The writing is on the wall. If the recent scare is not convincing to step up precautions, we shall have only ourselves to blame. Three hotel staff have tested positive in the capital. One had been out of the facility and mingled with people. Contacts are being traced and tested. There could be more, and in the community.
We have to be prepared. Prepared not in terms of rushing for essentials – alcohol, tobacco and junk food included, but in not letting the virus wreak havoc in the country. We are creating a situation where the virus, now known to be more dangerous, to spread. The concern, from yesterday’s experience, is another lockdown. The behaviour is just the opposite.
There is the need for a collective responsibility in preventing a devastating second wave. We can do it. And this time there is an urgency to do so.
The news we watch and read every day of events unfolding in neighbouring India should worry us. Thousands are dying every day, there are no beds in hospitals, crematoriums are overwhelmed and doctors and volunteers are pleading with the people to help them by staying home. It is an unfortunate and a grim situation.

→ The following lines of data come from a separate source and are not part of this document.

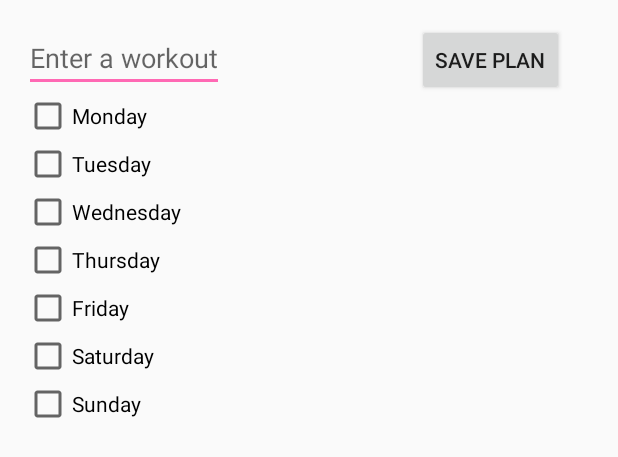
After one commit to sgoldberg1123/HealMePhoney, an Android app: the layout activity_planner.xml on its own in the app's theme, with its tools: preview values and no code run, on a phone screen of 412 x 824 dp. The commit adds this screen. Shown: the top 457 px of the screen. Run offline under Robolectric (Android 15) with nearby library versions, the phone set to English and light mode, and no system bars.

Commit message:
1st contribution to Main and planner activity

```diff
--- a/app/src/main/res/layout/activity_main.xml
+++ b/app/src/main/res/layout/activity_main.xml
@@ -15,4 +15,9 @@
         android:layout_height="wrap_content"
         android:text="@string/button_send"
         android:onClick="sendMessage"/>
+    <Button
+        android:layout_width="wrap_content"
+        android:layout_height="wrap_content"
+        android:text="@string/planner_page_send"
+        android:onClick="plannerPage"/>
 </LinearLayout>
--- /dev/null
+++ b/app/src/main/res/layout/activity_planner.xml
@@ -0,0 +1,71 @@
+<?xml version="1.0" encoding="utf-8"?>
+<RelativeLayout xmlns:android="http://schemas.android.com/apk/res/android"
+    xmlns:tools="http://schemas.android.com/tools"
+    android:id="@+id/activity_planner"
+    android:layout_width="match_parent"
+    android:layout_height="match_parent"
+    android:paddingBottom="@dimen/activity_vertical_margin"
+    android:paddingLeft="@dimen/activity_horizontal_margin"
+    android:paddingRight="@dimen/activity_horizontal_margin"
+    android:paddingTop="@dimen/activity_vertical_margin"
+    tools:context="healmebaby.healthapp.PlannerActivity">
+
+    <EditText android:id="@+id/edit_plan"
+        android:layout_weight="1"
+        android:layout_width="wrap_content"
+        android:layout_height="wrap_content"
+        android:hint="@string/enter_workout"
+        android:layout_alignParentStart="true" />
+
+    <Button
+        android:layout_width="wrap_content"
+        android:layout_height="wrap_content"
+        android:text="@string/save_plan"
+        android:onClick="save_Plan"
+        android:layout_alignParentTop="true"
+        android:layout_alignParentEnd="true"
+        android:layout_marginEnd="20dp" />
+    <CheckBox android:id="@+id/checkbox_monday"
+        android:layout_width="wrap_content"
+        android:layout_height="wrap_content"
+        android:onClick="onCheckboxClicked"
+        android:text="@string/workout_monday"
+        android:layout_below="@id/edit_plan"/>
+    <CheckBox android:id="@+id/checkbox_tuesday"
+        android:layout_width="wrap_content"
+        android:layout_height="wrap_content"
+        android:onClick="onCheckboxClicked"
+        android:text="@string/workout_tuesday"
+        android:layout_below="@id/checkbox_monday"/>
+    <CheckBox android:id="@+id/checkbox_wednesday"
+        android:layout_width="wrap_content"
+        android:layout_height="wrap_content"
+        android:onClick="onCheckboxClicked"
+        android:text="@string/workout_wednesday"
+        android:layout_below="@id/checkbox_tuesday"/>
+    <CheckBox android:id="@+id/checkbox_thursday"
+        android:layout_width="wrap_content"
+        android:layout_height="wrap_content"
+        android:onClick="onCheckboxClicked"
+        android:text="@string/workout_thursday"
+        android:layout_below="@id/checkbox_wednesday"/>
+    <CheckBox android:id="@+id/checkbox_friday"
+        android:layout_width="wrap_content"
+        android:layout_height="wrap_content"
+        android:onClick="onCheckboxClicked"
+        android:text="@string/workout_friday"
+        android:layout_below="@id/checkbox_thursday"/>
+    <CheckBox android:id="@+id/checkbox_saturday"
+        android:layout_width="wrap_content"
+        android:layout_height="wrap_content"
+        android:onClick="onCheckboxClicked"
+        android:text="@string/workout_saturday"
+        android:layout_below="@id/checkbox_friday"/>
+    <CheckBox android:id="@+id/checkbox_sunday"
+        android:layout_width="wrap_content"
+        android:layout_height="wrap_content"
+        android:onClick="onCheckboxClicked"
+        android:text="@string/workout_sunday"
+        android:layout_below="@id/checkbox_saturday"/>
+
+</RelativeLayout>
--- a/app/src/main/res/values/strings.xml
+++ b/app/src/main/res/values/strings.xml
@@ -1,19 +1,16 @@
 <resources>
-    <string name="app_name">HealMeBaby</string>
-
-    <!-- Strings related to login -->
-    <string name="prompt_email">Email</string>
-    <string name="prompt_password">Password (optional)</string>
-    <string name="action_sign_in">Sign in or register</string>
-    <string name="action_sign_in_short">Sign in</string>
-    <string name="error_invalid_email">This email address is invalid</string>
-    <string name="error_invalid_password">This password is too short</string>
-    <string name="error_incorrect_password">This password is incorrect</string>
-    <string name="error_field_required">This field is required</string>
-    <string name="permission_rationale">"Contacts permissions are needed for providing email
-        completions."
-    </string>
-
+    <string name="app_name">HealthApp</string>
     <string name="edit_message">Enter a message</string>
     <string name="button_send">Send</string>
+    <string name="planner_page_send">Planner Page</string>
+    <string name="save_plan">Save Plan</string>
+    <string name="enter_workout">Enter a workout</string>
+    <string name="workout_monday">Monday</string>
+    <string name="workout_tuesday">Tuesday</string>
+    <string name="workout_wednesday">Wednesday</string>
+    <string name="workout_thursday">Thursday</string>
+    <string name="workout_friday">Friday</string>
+    <string name="workout_saturday">Saturday</string>
+    <string name="workout_sunday">Sunday</string>
+    <string name="toast_output"></string>
 </resources>
```
Also changed, not shown: app/src/main/java/uwstout/healmebaby/MainActivity.java (+7 -5 lines), app/src/main/java/uwstout/healmebaby/PlannerActivity.java (added, +55 -0 lines).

A similar situation at home could spell tragedy. Help will be rare to come if we are gripped by a full blown second wave. The Covid -19 ward at the national referral hospital has only 29 beds. Of that only 12 are for intensive care or ICU. The entire country has 70 ventilators. For now, there are adequate stocks of oxygen cylinders, but we saw how it runs out when the pandemic gets out of control. We are well equipped without a full-blown outbreak and ill-equipped if even 200 chronic Covid-19 cases need hospitalization.
The source of the current infection is quarantine hotels. In other words, people returning from India, where experts announced the variant in India as a “double mutant” variant that is more infectious and escapes the immune system. More worrying is that scientists have found reasons in support of airborne transmission of SARS-CoV-2 or the novel coronavirus. One reason is from quarantine hotels where long range transmission of the virus is happening between people who had never been in each other’s presence. The recent infections in Thimphu and Phuentsholing are from people working in quarantine hotels.
A nationwide lockdown, in case we have to, will cripple the economy that is showing signs of recovery. We have experienced how it affects all. We need not be a contractor or in the tourism business to feel the impact. We have seen how essentials become dear and how social problems creep in during a pandemic. Nobody wants to go through it again.
Above all, we will be undoing all the efforts put in so far including the much-lauded vaccination success. His Majesty The King personally overseeing the entire response and containment efforts made it simple and clear for all of us to understand.
“A careless person’s mistake will undo all our efforts. It will undo everything we have achieved so far.”
If we are not careful, we are heading towards that.